Source records:
———

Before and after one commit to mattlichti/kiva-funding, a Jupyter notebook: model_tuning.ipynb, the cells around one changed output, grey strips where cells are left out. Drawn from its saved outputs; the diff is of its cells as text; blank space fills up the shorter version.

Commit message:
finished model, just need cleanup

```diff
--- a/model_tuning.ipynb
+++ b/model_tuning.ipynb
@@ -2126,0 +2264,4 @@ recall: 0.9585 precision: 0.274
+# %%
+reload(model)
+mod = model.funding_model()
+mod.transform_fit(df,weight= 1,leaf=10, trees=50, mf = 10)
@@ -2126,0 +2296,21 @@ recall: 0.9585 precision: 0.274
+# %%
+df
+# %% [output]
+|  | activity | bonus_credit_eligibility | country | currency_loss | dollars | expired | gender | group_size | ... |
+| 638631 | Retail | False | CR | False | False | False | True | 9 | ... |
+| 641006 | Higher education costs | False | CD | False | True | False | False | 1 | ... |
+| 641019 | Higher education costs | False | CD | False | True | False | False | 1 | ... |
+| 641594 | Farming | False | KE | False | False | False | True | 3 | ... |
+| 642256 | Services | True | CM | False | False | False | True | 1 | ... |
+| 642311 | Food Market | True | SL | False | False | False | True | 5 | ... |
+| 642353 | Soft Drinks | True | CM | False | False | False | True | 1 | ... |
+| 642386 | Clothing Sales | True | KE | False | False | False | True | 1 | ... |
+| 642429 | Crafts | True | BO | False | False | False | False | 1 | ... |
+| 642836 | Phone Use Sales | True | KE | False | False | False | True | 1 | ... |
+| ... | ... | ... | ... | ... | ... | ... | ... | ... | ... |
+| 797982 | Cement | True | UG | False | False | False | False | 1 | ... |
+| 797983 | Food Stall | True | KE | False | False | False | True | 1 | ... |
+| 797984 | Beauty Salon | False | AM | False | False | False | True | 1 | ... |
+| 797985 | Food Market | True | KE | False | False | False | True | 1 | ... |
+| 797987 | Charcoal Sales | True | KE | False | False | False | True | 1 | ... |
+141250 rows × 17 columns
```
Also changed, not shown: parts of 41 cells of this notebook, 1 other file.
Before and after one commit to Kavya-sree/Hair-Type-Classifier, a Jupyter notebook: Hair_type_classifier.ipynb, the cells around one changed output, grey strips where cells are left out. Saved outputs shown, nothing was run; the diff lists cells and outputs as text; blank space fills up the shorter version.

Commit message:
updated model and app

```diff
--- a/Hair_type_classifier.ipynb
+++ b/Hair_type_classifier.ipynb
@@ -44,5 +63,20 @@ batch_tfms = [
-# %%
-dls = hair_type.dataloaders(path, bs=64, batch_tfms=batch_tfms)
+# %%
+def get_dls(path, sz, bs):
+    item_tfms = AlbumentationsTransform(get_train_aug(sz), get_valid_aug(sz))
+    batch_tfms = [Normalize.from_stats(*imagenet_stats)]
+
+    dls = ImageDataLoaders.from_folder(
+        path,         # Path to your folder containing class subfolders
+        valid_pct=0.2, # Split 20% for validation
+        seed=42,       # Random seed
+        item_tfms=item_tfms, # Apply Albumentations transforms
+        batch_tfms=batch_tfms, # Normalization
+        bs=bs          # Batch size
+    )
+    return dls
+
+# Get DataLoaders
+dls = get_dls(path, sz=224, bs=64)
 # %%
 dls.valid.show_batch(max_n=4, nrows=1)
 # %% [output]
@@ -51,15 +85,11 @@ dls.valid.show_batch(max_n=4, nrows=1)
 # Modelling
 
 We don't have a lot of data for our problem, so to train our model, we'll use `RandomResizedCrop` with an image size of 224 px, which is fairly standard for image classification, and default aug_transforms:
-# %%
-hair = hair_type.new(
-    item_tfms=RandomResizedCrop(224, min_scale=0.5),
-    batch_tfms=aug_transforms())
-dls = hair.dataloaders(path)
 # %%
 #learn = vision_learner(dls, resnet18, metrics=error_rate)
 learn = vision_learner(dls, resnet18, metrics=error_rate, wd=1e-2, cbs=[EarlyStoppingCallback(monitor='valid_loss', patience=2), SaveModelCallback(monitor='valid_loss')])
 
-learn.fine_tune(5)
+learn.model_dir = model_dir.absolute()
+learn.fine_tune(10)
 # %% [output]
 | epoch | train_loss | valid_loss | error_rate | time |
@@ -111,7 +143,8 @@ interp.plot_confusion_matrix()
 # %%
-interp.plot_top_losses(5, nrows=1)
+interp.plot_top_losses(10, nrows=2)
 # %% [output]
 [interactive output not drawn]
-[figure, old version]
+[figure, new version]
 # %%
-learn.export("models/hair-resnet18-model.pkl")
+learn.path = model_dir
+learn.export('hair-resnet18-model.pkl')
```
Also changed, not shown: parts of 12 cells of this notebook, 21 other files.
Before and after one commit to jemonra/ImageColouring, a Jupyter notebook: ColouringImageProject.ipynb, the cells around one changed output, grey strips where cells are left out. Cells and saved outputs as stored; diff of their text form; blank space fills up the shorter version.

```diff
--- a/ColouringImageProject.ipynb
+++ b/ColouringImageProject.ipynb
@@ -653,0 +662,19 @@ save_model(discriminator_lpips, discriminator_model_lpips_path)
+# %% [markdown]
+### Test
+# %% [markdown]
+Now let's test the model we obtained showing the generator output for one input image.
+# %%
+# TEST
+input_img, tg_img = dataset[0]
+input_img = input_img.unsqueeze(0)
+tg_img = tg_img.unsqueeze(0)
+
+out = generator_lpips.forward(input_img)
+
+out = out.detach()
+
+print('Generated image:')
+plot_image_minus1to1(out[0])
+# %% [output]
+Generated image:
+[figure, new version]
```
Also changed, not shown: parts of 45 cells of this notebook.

———

Problem description: All of the data above must be repeated exactly.

Solution to this exercise:
Before and after one commit to mattlichti/kiva-funding, a Jupyter notebook: model_tuning.ipynb, the cells around one changed output, grey strips where cells are left out. Drawn from its saved outputs; the diff is of its cells as text; blank space fills up the shorter version.

Commit message:
finished model, just need cleanup

```diff
--- a/model_tuning.ipynb
+++ b/model_tuning.ipynb
@@ -2126,0 +2264,4 @@ recall: 0.9585 precision: 0.274
+# %%
+reload(model)
+mod = model.funding_model()
+mod.transform_fit(df,weight= 1,leaf=10, trees=50, mf = 10)
@@ -2126,0 +2296,21 @@ recall: 0.9585 precision: 0.274
+# %%
+df
+# %% [output]
+|  | activity | bonus_credit_eligibility | country | currency_loss | dollars | expired | gender | group_size | ... |
+| 638631 | Retail | False | CR | False | False | False | True | 9 | ... |
+| 641006 | Higher education costs | False | CD | False | True | False | False | 1 | ... |
+| 641019 | Higher education costs | False | CD | False | True | False | False | 1 | ... |
+| 641594 | Farming | False | KE | False | False | False | True | 3 | ... |
+| 642256 | Services | True | CM | False | False | False | True | 1 | ... |
+| 642311 | Food Market | True | SL | False | False | False | True | 5 | ... |
+| 642353 | Soft Drinks | True | CM | False | False | False | True | 1 | ... |
+| 642386 | Clothing Sales | True | KE | False | False | False | True | 1 | ... |
+| 642429 | Crafts | True | BO | False | False | False | False | 1 | ... |
+| 642836 | Phone Use Sales | True | KE | False | False | False | True | 1 | ... |
+| ... | ... | ... | ... | ... | ... | ... | ... | ... | ... |
+| 797982 | Cement | True | UG | False | False | False | False | 1 | ... |
+| 797983 | Food Stall | True | KE | False | False | False | True | 1 | ... |
+| 797984 | Beauty Salon | False | AM | False | False | False | True | 1 | ... |
+| 797985 | Food Market | True | KE | False | False | False | True | 1 | ... |
+| 797987 | Charcoal Sales | True | KE | False | False | False | True | 1 | ... |
+141250 rows × 17 columns
```
Also changed, not shown: parts of 41 cells of this notebook, 1 other file.
Before and after one commit to Kavya-sree/Hair-Type-Classifier, a Jupyter notebook: Hair_type_classifier.ipynb, the cells around one changed output, grey strips where cells are left out. Saved outputs shown, nothing was run; the diff lists cells and outputs as text; blank space fills up the shorter version.

Commit message:
updated model and app

```diff
--- a/Hair_type_classifier.ipynb
+++ b/Hair_type_classifier.ipynb
@@ -44,5 +63,20 @@ batch_tfms = [
-# %%
-dls = hair_type.dataloaders(path, bs=64, batch_tfms=batch_tfms)
+# %%
+def get_dls(path, sz, bs):
+    item_tfms = AlbumentationsTransform(get_train_aug(sz), get_valid_aug(sz))
+    batch_tfms = [Normalize.from_stats(*imagenet_stats)]
+
+    dls = ImageDataLoaders.from_folder(
+        path,         # Path to your folder containing class subfolders
+        valid_pct=0.2, # Split 20% for validation
+        seed=42,       # Random seed
+        item_tfms=item_tfms, # Apply Albumentations transforms
+        batch_tfms=batch_tfms, # Normalization
+        bs=bs          # Batch size
+    )
+    return dls
+
+# Get DataLoaders
+dls = get_dls(path, sz=224, bs=64)
 # %%
 dls.valid.show_batch(max_n=4, nrows=1)
 # %% [output]
@@ -51,15 +85,11 @@ dls.valid.show_batch(max_n=4, nrows=1)
 # Modelling
 
 We don't have a lot of data for our problem, so to train our model, we'll use `RandomResizedCrop` with an image size of 224 px, which is fairly standard for image classification, and default aug_transforms:
-# %%
-hair = hair_type.new(
-    item_tfms=RandomResizedCrop(224, min_scale=0.5),
-    batch_tfms=aug_transforms())
-dls = hair.dataloaders(path)
 # %%
 #learn = vision_learner(dls, resnet18, metrics=error_rate)
 learn = vision_learner(dls, resnet18, metrics=error_rate, wd=1e-2, cbs=[EarlyStoppingCallback(monitor='valid_loss', patience=2), SaveModelCallback(monitor='valid_loss')])
 
-learn.fine_tune(5)
+learn.model_dir = model_dir.absolute()
+learn.fine_tune(10)
 # %% [output]
 | epoch | train_loss | valid_loss | error_rate | time |
@@ -111,7 +143,8 @@ interp.plot_confusion_matrix()
 # %%
-interp.plot_top_losses(5, nrows=1)
+interp.plot_top_losses(10, nrows=2)
 # %% [output]
 [interactive output not drawn]
-[figure, old version]
+[figure, new version]
 # %%
-learn.export("models/hair-resnet18-model.pkl")
+learn.path = model_dir
+learn.export('hair-resnet18-model.pkl')
```
Also changed, not shown: parts of 12 cells of this notebook, 21 other files.
Before and after one commit to jemonra/ImageColouring, a Jupyter notebook: ColouringImageProject.ipynb, the cells around one changed output, grey strips where cells are left out. Cells and saved outputs as stored; diff of their text form; blank space fills up the shorter version.

```diff
--- a/ColouringImageProject.ipynb
+++ b/ColouringImageProject.ipynb
@@ -653,0 +662,19 @@ save_model(discriminator_lpips, discriminator_model_lpips_path)
+# %% [markdown]
+### Test
+# %% [markdown]
+Now let's test the model we obtained showing the generator output for one input image.
+# %%
+# TEST
+input_img, tg_img = dataset[0]
+input_img = input_img.unsqueeze(0)
+tg_img = tg_img.unsqueeze(0)
+
+out = generator_lpips.forward(input_img)
+
+out = out.detach()
+
+print('Generated image:')
+plot_image_minus1to1(out[0])
+# %% [output]
+Generated image:
+[figure, new version]
```
Also changed, not shown: parts of 45 cells of this notebook.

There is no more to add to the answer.